WHAT TO DO
Retype all of the data word for word, without pictures.

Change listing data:
-- -- --

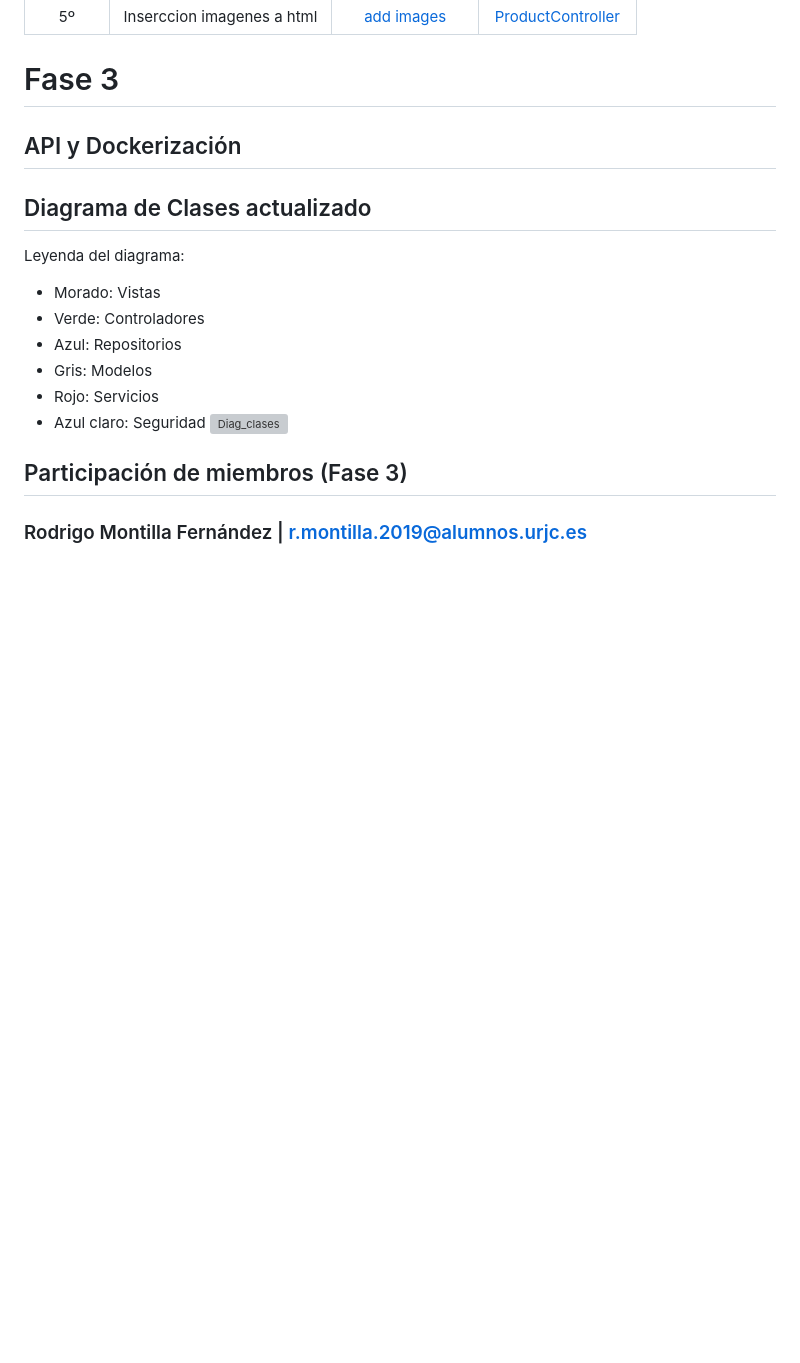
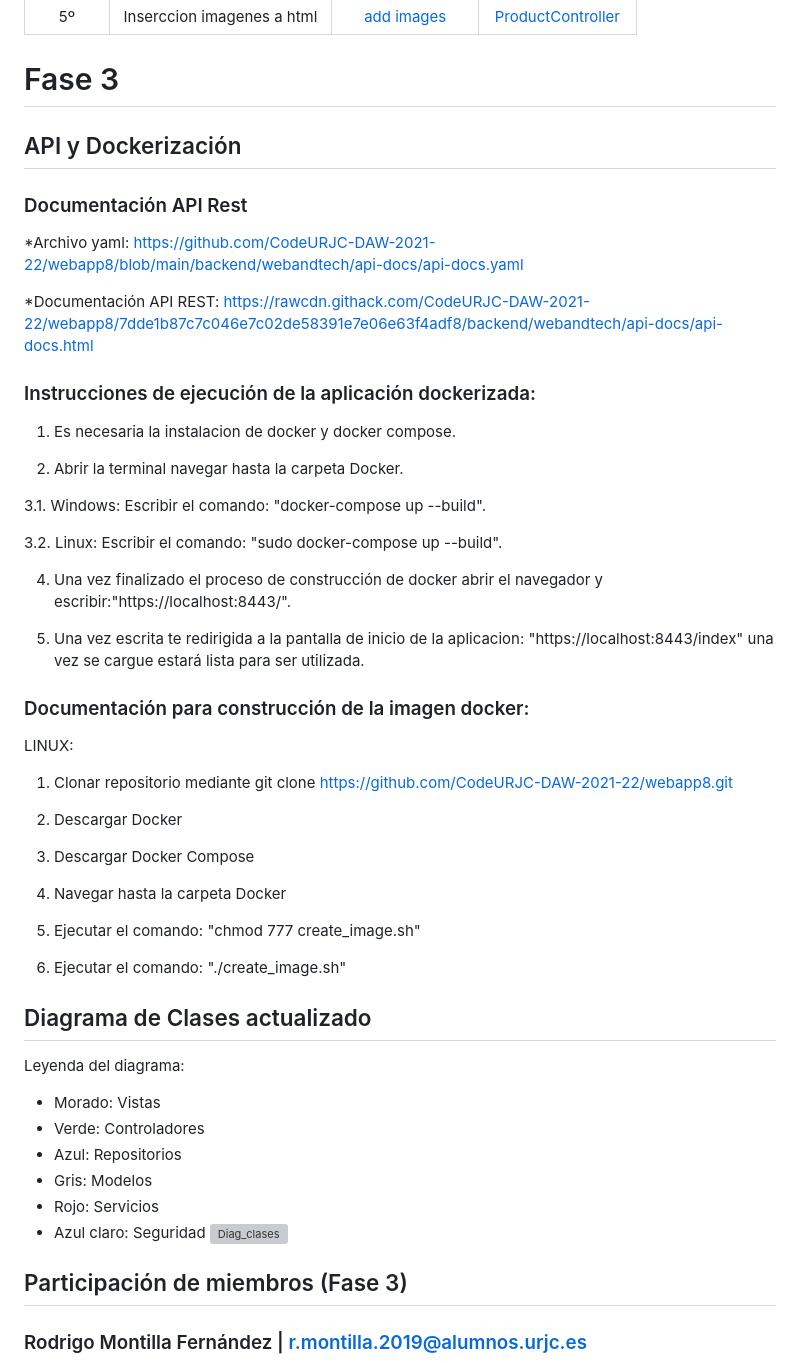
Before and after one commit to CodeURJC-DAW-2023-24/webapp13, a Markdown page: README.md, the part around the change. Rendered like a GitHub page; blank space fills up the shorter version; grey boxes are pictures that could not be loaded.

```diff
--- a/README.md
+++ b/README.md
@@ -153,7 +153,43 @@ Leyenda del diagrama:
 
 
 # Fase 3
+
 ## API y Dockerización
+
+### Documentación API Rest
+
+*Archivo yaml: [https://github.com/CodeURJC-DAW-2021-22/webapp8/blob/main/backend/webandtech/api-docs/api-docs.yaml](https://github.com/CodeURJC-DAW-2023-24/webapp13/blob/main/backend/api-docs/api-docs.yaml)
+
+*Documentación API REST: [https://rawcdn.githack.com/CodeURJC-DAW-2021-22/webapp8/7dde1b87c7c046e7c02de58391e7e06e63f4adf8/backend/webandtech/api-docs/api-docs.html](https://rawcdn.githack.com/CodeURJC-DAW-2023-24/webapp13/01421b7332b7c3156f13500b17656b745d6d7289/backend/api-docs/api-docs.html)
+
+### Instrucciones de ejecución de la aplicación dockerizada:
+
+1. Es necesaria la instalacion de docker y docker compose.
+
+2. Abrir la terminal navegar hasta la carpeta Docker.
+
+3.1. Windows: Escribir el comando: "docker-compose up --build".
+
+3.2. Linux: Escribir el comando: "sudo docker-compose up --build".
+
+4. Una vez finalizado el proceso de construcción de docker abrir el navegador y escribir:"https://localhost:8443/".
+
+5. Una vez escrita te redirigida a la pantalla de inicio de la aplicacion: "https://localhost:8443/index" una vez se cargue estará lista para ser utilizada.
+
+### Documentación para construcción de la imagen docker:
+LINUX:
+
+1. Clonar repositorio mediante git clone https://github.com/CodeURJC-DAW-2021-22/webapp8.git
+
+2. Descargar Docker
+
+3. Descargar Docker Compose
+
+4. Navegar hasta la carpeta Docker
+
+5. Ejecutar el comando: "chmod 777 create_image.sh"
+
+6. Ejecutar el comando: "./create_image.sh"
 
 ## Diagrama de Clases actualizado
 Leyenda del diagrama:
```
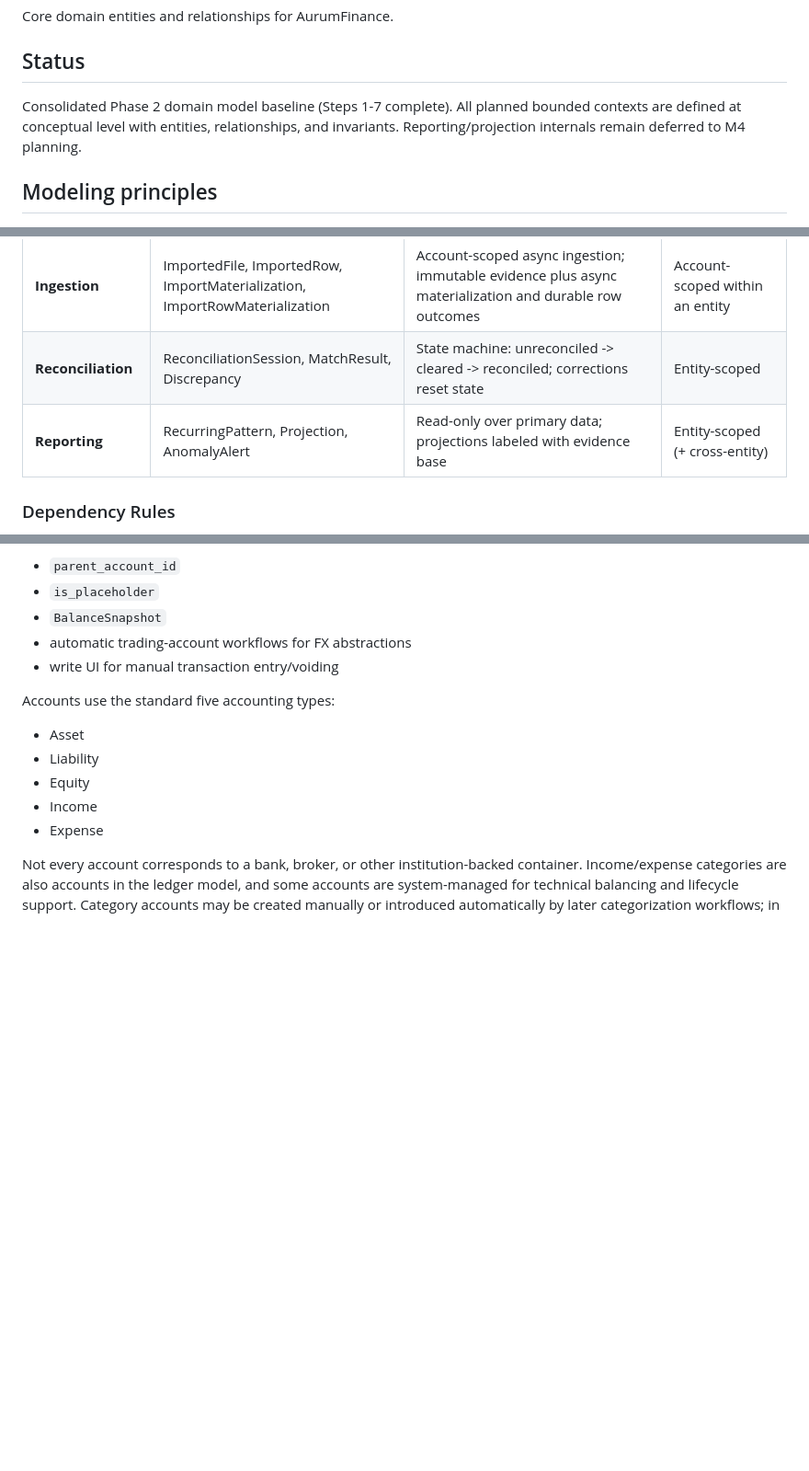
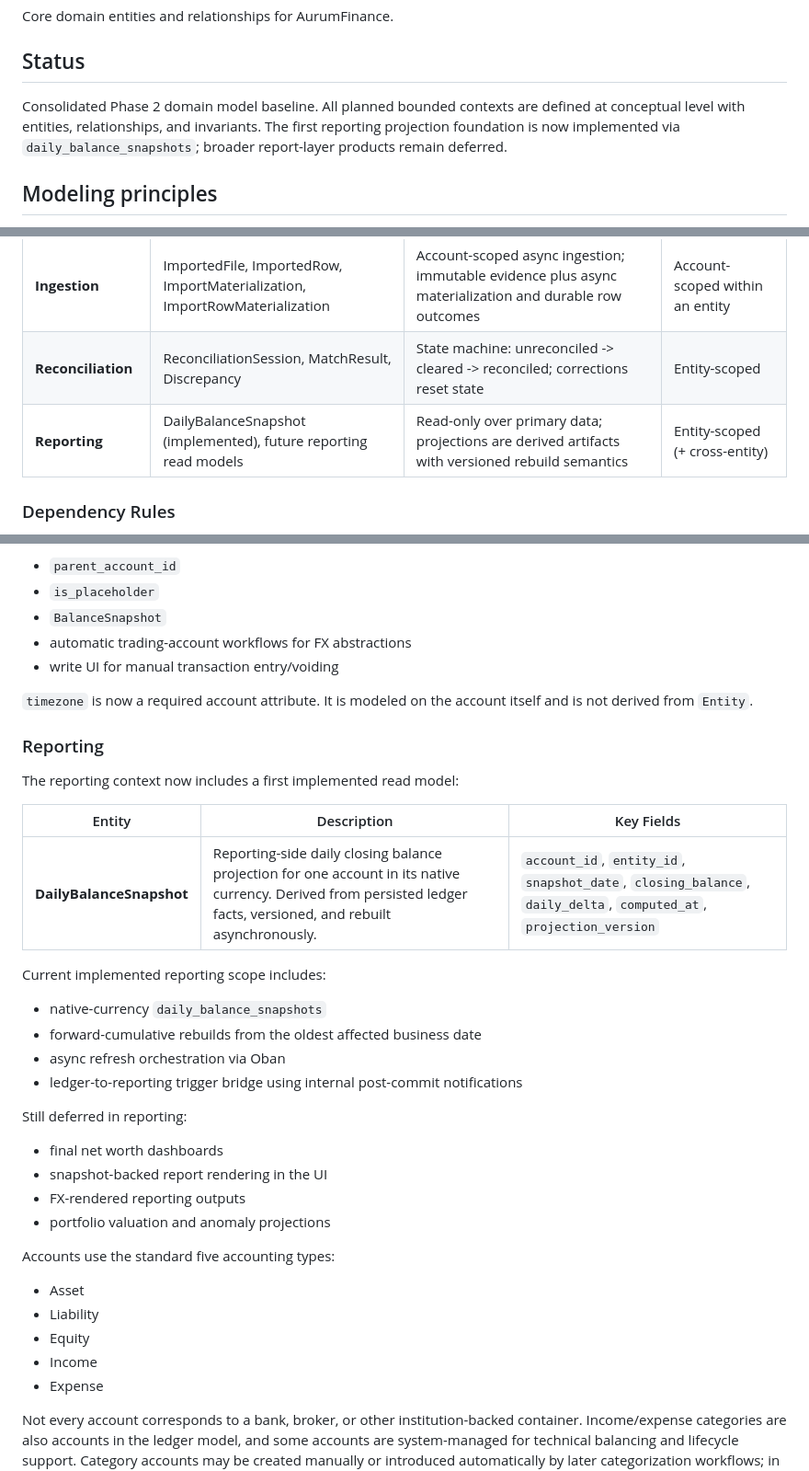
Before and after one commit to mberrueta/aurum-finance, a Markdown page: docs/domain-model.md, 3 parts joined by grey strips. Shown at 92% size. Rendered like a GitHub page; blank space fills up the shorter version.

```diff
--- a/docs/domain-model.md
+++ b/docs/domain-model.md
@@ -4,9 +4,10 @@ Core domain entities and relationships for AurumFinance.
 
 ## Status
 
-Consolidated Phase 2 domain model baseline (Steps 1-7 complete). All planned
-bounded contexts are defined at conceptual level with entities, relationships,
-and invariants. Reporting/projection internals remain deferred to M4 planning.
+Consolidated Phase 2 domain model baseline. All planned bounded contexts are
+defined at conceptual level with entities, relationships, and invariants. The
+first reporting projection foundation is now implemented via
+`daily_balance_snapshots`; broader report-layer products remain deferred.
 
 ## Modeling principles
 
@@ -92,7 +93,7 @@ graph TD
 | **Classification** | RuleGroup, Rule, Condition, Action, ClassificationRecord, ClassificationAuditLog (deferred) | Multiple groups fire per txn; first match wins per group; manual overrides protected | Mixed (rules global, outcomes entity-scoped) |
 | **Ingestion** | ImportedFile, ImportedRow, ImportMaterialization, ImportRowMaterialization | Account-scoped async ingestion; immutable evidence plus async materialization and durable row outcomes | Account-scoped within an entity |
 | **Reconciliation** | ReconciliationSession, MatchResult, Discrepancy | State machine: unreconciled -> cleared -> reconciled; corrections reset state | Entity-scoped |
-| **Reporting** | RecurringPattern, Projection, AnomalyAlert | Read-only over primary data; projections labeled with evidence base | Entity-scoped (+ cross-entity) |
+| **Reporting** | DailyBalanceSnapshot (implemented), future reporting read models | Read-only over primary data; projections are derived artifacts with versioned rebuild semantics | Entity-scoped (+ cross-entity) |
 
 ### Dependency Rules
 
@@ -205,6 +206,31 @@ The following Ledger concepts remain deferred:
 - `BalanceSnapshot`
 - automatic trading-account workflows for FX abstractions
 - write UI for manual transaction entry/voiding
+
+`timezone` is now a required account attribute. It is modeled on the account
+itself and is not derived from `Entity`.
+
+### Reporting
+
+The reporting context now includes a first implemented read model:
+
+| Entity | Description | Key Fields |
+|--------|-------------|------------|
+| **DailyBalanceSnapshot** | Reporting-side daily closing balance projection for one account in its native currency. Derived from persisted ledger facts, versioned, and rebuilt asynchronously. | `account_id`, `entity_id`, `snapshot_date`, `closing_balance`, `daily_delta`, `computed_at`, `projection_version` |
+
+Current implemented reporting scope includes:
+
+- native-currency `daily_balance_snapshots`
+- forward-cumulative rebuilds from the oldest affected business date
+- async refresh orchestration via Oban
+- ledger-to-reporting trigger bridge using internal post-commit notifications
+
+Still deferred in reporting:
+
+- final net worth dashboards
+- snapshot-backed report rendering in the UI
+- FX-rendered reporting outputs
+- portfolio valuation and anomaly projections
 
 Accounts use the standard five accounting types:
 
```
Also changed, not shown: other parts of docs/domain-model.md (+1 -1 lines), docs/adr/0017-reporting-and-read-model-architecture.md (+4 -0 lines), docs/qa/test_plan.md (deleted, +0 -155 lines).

-- -- --

ANSWER TO THIS TASK
Before and after one commit to CodeURJC-DAW-2023-24/webapp13, a Markdown page: README.md, the part around the change. Rendered like a GitHub page; blank space fills up the shorter version; grey boxes are pictures that could not be loaded.

```diff
--- a/README.md
+++ b/README.md
@@ -153,7 +153,43 @@ Leyenda del diagrama:
 
 
 # Fase 3
+
 ## API y Dockerización
+
+### Documentación API Rest
+
+*Archivo yaml: [https://github.com/CodeURJC-DAW-2021-22/webapp8/blob/main/backend/webandtech/api-docs/api-docs.yaml](https://github.com/CodeURJC-DAW-2023-24/webapp13/blob/main/backend/api-docs/api-docs.yaml)
+
+*Documentación API REST: [https://rawcdn.githack.com/CodeURJC-DAW-2021-22/webapp8/7dde1b87c7c046e7c02de58391e7e06e63f4adf8/backend/webandtech/api-docs/api-docs.html](https://rawcdn.githack.com/CodeURJC-DAW-2023-24/webapp13/01421b7332b7c3156f13500b17656b745d6d7289/backend/api-docs/api-docs.html)
+
+### Instrucciones de ejecución de la aplicación dockerizada:
+
+1. Es necesaria la instalacion de docker y docker compose.
+
+2. Abrir la terminal navegar hasta la carpeta Docker.
+
+3.1. Windows: Escribir el comando: "docker-compose up --build".
+
+3.2. Linux: Escribir el comando: "sudo docker-compose up --build".
+
+4. Una vez finalizado el proceso de construcción de docker abrir el navegador y escribir:"https://localhost:8443/".
+
+5. Una vez escrita te redirigida a la pantalla de inicio de la aplicacion: "https://localhost:8443/index" una vez se cargue estará lista para ser utilizada.
+
+### Documentación para construcción de la imagen docker:
+LINUX:
+
+1. Clonar repositorio mediante git clone https://github.com/CodeURJC-DAW-2021-22/webapp8.git
+
+2. Descargar Docker
+
+3. Descargar Docker Compose
+
+4. Navegar hasta la carpeta Docker
+
+5. Ejecutar el comando: "chmod 777 create_image.sh"
+
+6. Ejecutar el comando: "./create_image.sh"
 
 ## Diagrama de Clases actualizado
 Leyenda del diagrama:
```
Before and after one commit to mberrueta/aurum-finance, a Markdown page: docs/domain-model.md, 3 parts joined by grey strips. Shown at 92% size. Rendered like a GitHub page; blank space fills up the shorter version.

```diff
--- a/docs/domain-model.md
+++ b/docs/domain-model.md
@@ -4,9 +4,10 @@ Core domain entities and relationships for AurumFinance.
 
 ## Status
 
-Consolidated Phase 2 domain model baseline (Steps 1-7 complete). All planned
-bounded contexts are defined at conceptual level with entities, relationships,
-and invariants. Reporting/projection internals remain deferred to M4 planning.
+Consolidated Phase 2 domain model baseline. All planned bounded contexts are
+defined at conceptual level with entities, relationships, and invariants. The
+first reporting projection foundation is now implemented via
+`daily_balance_snapshots`; broader report-layer products remain deferred.
 
 ## Modeling principles
 
@@ -92,7 +93,7 @@ graph TD
 | **Classification** | RuleGroup, Rule, Condition, Action, ClassificationRecord, ClassificationAuditLog (deferred) | Multiple groups fire per txn; first match wins per group; manual overrides protected | Mixed (rules global, outcomes entity-scoped) |
 | **Ingestion** | ImportedFile, ImportedRow, ImportMaterialization, ImportRowMaterialization | Account-scoped async ingestion; immutable evidence plus async materialization and durable row outcomes | Account-scoped within an entity |
 | **Reconciliation** | ReconciliationSession, MatchResult, Discrepancy | State machine: unreconciled -> cleared -> reconciled; corrections reset state | Entity-scoped |
-| **Reporting** | RecurringPattern, Projection, AnomalyAlert | Read-only over primary data; projections labeled with evidence base | Entity-scoped (+ cross-entity) |
+| **Reporting** | DailyBalanceSnapshot (implemented), future reporting read models | Read-only over primary data; projections are derived artifacts with versioned rebuild semantics | Entity-scoped (+ cross-entity) |
 
 ### Dependency Rules
 
@@ -205,6 +206,31 @@ The following Ledger concepts remain deferred:
 - `BalanceSnapshot`
 - automatic trading-account workflows for FX abstractions
 - write UI for manual transaction entry/voiding
+
+`timezone` is now a required account attribute. It is modeled on the account
+itself and is not derived from `Entity`.
+
+### Reporting
+
+The reporting context now includes a first implemented read model:
+
+| Entity | Description | Key Fields |
+|--------|-------------|------------|
+| **DailyBalanceSnapshot** | Reporting-side daily closing balance projection for one account in its native currency. Derived from persisted ledger facts, versioned, and rebuilt asynchronously. | `account_id`, `entity_id`, `snapshot_date`, `closing_balance`, `daily_delta`, `computed_at`, `projection_version` |
+
+Current implemented reporting scope includes:
+
+- native-currency `daily_balance_snapshots`
+- forward-cumulative rebuilds from the oldest affected business date
+- async refresh orchestration via Oban
+- ledger-to-reporting trigger bridge using internal post-commit notifications
+
+Still deferred in reporting:
+
+- final net worth dashboards
+- snapshot-backed report rendering in the UI
+- FX-rendered reporting outputs
+- portfolio valuation and anomaly projections
 
 Accounts use the standard five accounting types:
 
```
Also changed, not shown: other parts of docs/domain-model.md (+1 -1 lines), docs/adr/0017-reporting-and-read-model-architecture.md (+4 -0 lines), docs/qa/test_plan.md (deleted, +0 -155 lines).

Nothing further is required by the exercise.